Bee-dubya-ell 23 Jan 07 - 10:59 PM
GUEST,Texas Guest 23 Jan 07 - 11:00 PM
Bernard 24 Jan 07 - 04:35 AM
David C. Carter 24 Jan 07 - 05:37 AM
David C. Carter 24 Jan 07 - 06:46 AM
Big Al Whittle 24 Jan 07 - 07:00 AM
Nick 24 Jan 07 - 08:15 AM
Grab 24 Jan 07 - 08:16 AM
Bernard 24 Jan 07 - 10:07 AM
GUEST,cmt49 24 Jan 07 - 10:36 AM

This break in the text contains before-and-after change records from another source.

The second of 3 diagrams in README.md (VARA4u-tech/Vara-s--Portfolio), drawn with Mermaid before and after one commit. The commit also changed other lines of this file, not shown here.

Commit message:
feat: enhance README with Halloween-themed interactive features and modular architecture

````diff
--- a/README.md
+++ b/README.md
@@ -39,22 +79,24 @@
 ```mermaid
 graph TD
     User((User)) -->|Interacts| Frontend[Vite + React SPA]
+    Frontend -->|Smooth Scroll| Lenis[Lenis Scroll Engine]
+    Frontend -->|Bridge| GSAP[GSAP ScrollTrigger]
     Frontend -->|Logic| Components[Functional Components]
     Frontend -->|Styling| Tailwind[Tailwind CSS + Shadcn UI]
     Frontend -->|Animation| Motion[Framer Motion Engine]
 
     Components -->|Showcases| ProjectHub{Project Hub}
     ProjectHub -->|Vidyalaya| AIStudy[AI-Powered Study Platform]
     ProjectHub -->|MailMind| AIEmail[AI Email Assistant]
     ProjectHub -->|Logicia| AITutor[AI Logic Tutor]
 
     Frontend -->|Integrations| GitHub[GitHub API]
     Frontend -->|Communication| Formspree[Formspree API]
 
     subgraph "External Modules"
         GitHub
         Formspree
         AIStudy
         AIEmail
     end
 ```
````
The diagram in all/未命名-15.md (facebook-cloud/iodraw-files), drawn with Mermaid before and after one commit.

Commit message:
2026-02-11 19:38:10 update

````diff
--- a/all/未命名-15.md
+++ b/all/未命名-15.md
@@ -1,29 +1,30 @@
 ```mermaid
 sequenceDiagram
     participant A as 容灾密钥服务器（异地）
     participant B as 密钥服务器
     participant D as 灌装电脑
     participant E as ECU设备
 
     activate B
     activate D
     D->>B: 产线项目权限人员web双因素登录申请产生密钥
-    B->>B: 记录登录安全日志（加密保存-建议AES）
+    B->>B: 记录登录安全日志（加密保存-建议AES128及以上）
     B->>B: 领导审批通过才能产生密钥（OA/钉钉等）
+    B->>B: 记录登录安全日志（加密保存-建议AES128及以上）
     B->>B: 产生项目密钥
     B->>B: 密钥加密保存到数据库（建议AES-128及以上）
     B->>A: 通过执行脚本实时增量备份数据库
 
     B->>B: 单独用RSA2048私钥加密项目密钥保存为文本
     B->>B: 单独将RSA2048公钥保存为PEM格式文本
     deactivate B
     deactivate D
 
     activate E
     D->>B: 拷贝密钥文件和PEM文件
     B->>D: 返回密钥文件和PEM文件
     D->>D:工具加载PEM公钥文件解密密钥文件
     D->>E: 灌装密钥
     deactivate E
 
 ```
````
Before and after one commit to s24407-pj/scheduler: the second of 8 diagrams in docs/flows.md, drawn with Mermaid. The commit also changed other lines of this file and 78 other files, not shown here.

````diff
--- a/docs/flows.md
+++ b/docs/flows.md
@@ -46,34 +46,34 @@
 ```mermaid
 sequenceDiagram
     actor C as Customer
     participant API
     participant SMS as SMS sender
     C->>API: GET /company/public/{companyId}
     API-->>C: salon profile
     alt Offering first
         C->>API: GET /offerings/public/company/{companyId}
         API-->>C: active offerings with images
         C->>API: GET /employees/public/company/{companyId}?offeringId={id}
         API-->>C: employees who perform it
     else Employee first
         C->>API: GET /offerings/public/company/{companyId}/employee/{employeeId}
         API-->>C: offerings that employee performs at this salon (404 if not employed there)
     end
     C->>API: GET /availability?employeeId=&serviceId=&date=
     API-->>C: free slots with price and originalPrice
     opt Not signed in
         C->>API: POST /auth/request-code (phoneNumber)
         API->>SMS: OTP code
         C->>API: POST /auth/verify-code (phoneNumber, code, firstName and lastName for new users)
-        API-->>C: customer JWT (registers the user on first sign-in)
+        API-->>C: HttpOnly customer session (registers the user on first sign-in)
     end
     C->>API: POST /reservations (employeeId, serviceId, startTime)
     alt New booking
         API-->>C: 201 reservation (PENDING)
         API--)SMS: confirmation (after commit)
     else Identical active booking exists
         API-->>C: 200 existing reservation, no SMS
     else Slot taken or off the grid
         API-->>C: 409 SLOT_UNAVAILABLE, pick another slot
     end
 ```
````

David C. Carter 24 Jan 07 - 01:26 PM
Midchuck 24 Jan 07 - 01:35 PM
bubblyrat 24 Jan 07 - 01:55 PM
McGrath of Harlow 24 Jan 07 - 01:55 PM
GUEST,Jim I 24 Jan 07 - 02:37 PM
Cluin 24 Jan 07 - 02:54 PM
GUEST,IB48 24 Jan 07 - 03:11 PM
GUEST,cmt49 24 Jan 07 - 10:39 PM
The Vulgar Boatman 25 Jan 07 - 05:06 PM
GUEST,Dropthumbs 26 Jan 07 - 12:34 AM
Waddon Pete 26 Jan 07 - 03:39 AM
GUEST,cmt49 27 Jan 07 - 06:00 AM
McGrath of Harlow 27 Jan 07 - 06:35 AM
Cluin 27 Jan 07 - 06:43 AM
McGrath of Harlow 27 Jan 07 - 06:47 AM
Cluin 27 Jan 07 - 07:00 AM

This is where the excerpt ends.